Powering Partnerships to Power Africa
From Bono to the Prime Minister of Japan, Shinzo Abe, African Development Bank Group (AfDB) President Akinwumi Adesina spent Saturday forging partnerships with people and building alliances with nations.
"In order for the giant in Africa to rise, we must integrate," Adesina said. "We must connect Africa to itself and to the rest of the world."
Adesina was attending the 70th meeting of the United Nations General Assembly in New York, where this year member nations have adopted the new Sustainable Development Goals (SDGs) to help spur growth and improve lives around the world.
In a meeting with Abe, Adesina applauded Japan's commitment to growth in Africa and the USD 32 billion of support that the Japanese Government made available through the Tokyo International Conference on African Development (TICAD) V in 2013. Adesina also expressed his delight at the Prime Minister's decision to double the amount of loans for the 54-nation continent under the Enhanced Private Assistance for Africa (EPSA) program, from USD 1 billion to USD 2 billion. "I am pleased to inform you, Mr. Prime Minister, that EPSA II is well on track, and that the USD 2 billion will be fully committed by the end of 2016."
The support helps Adesina move forward with his bold, five-point agenda that addresses power, food security, industrialization, integration and quality of life across the continent. "TICAD has now finally come home to Africa where it belongs," Adesina said. "The African Development Bank stands fully ready to work with you for the success of TICAD VI."

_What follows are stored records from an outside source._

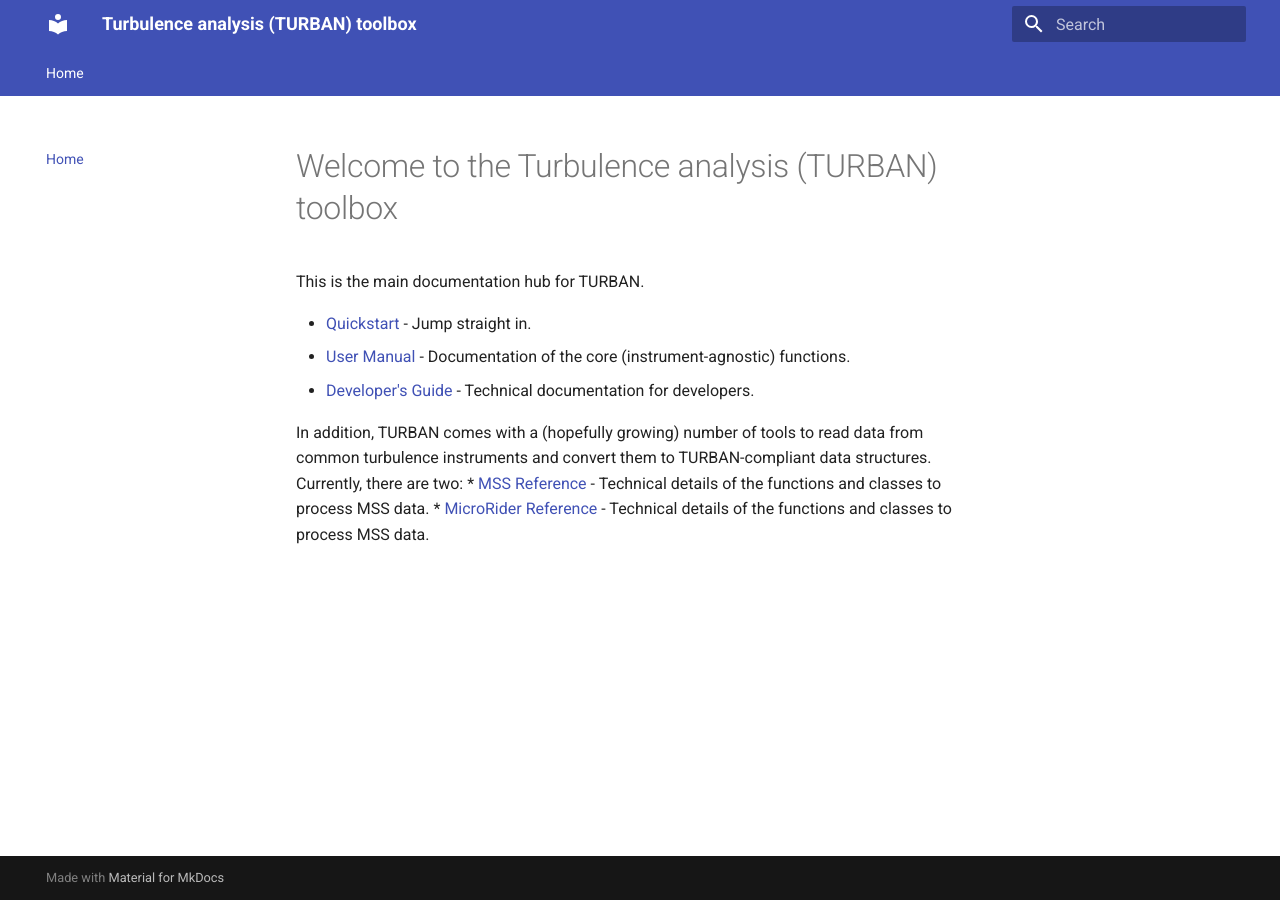
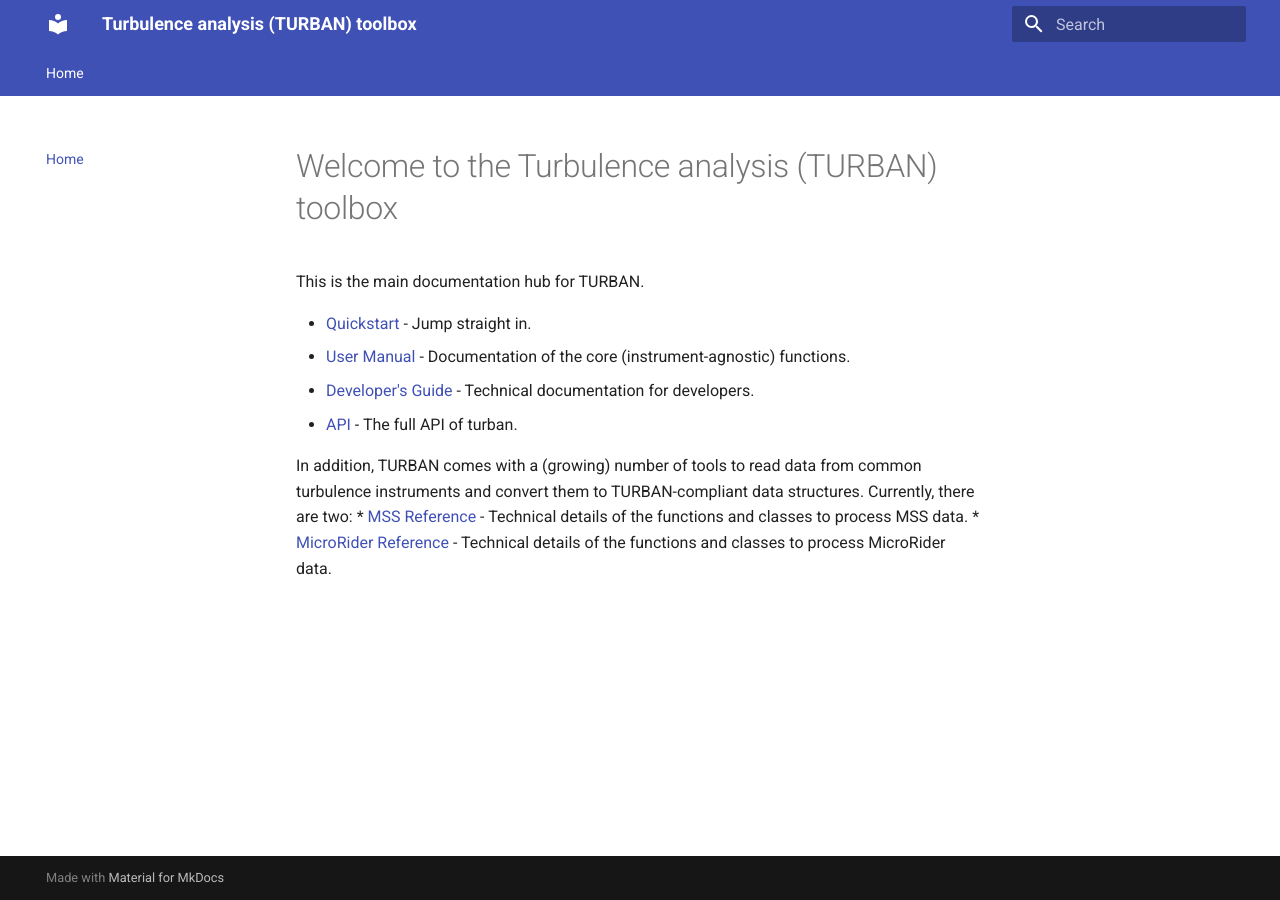
Before and after one commit to turban-toolbox/turban-toolbox, an MkDocs documentation site: the page built from docs/index.md, in a window 1280 px wide. Built offline with MkDocs 1.6.1 and Material for MkDocs 9.7.7, drawn with Linux system fonts in a browser that asks for light colours.

Commit message:
merge small tweaks from the dummy public turban repo

```diff
--- a/docs/index.md
+++ b/docs/index.md
@@ -5,8 +5,9 @@ This is the main documentation hub for TURBAN.
 * [Quickstart](quickstart.md) - Jump straight in.
 * [User Manual](manual.md) - Documentation of the core (instrument-agnostic) functions.
 * [Developer's Guide](manual.md) - Technical documentation for developers.
+* [API](api.md) - The full API of turban.
 
-In addition, TURBAN comes with a (hopefully growing) number of tools to read data from common turbulence instruments and convert them to TURBAN-compliant data structures.
+In addition, TURBAN comes with a (growing) number of tools to read data from common turbulence instruments and convert them to TURBAN-compliant data structures.
 Currently, there are two:
 * [MSS Reference](mss.md) - Technical details of the functions and classes to process MSS data.
-* [MicroRider Reference](urider.md) - Technical details of the functions and classes to process MSS data.
+* [MicroRider Reference](urider.md) - Technical details of the functions and classes to process MicroRider data.
--- /dev/null
+++ b/docs/requirements.txt
@@ -0,0 +1,2 @@
+mkdocs-material
+mkdocstrings[python]
```
Also changed, not shown: docs/api.md (added, +11 -0 lines).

In a private meeting with Bono, Adesina discussed ways in which the AfDB can partner with the musician-turned-venture-capitalist-and-philanthropist, to improve the lives of Africans across the continent. Because, as Adesina says, "development is about people".
Earlier in the day, at a high-level session sponsored by the African Union, the United Nations Industrial Development Organization, and the Economic Commission for Africa, Adesina talked about the reciprocal relationship between employment and industrial advancement. "Africa's young people should not be migrating, at great risk, to Europe," Adesina said. "We need them in our industries, not on the high seas. This is why we have called for the establishment of an African Industrialization Financing Facility, to help turn our dreams into reality for Africa," he said. "We can do this."
Another area to which Adesina is deeply committed is gender equalization and women's empowerment. So on Saturday the AfDB's Special Envoy on Gender, Geraldine Fraser-Moleketi, was busy mobilizing resources to support the effort.
In a session on "Transformative Financing for Gender Equality", Fraser-Moleketi challenged leaders in to ensure "that national budgets allocate sufficient resources towards achieving gender equality". With African women representing 52% of the total population and being responsible for 75% of the agricultural labour force and producing up to 80% of the food, she said "we must do all we can to ensure they benefit equally from - and participate equally in - the continents' development and transformation story."
It is a story where Africa has made great strides, and Adesina's mission as the 8th President of the AfDB is to keep that momentum going.
- Statement delivered by Akinwumi A. Adesina, President, African Development Bank Group, on the occasion of the Japan-Africa RECs Summit Roundtable in New York
- Remarks by Akinwumi A. Adesina, President of the African Development Bank Group, on the occasion of the High-Level Event on Industrialization, 26 September 2015, New York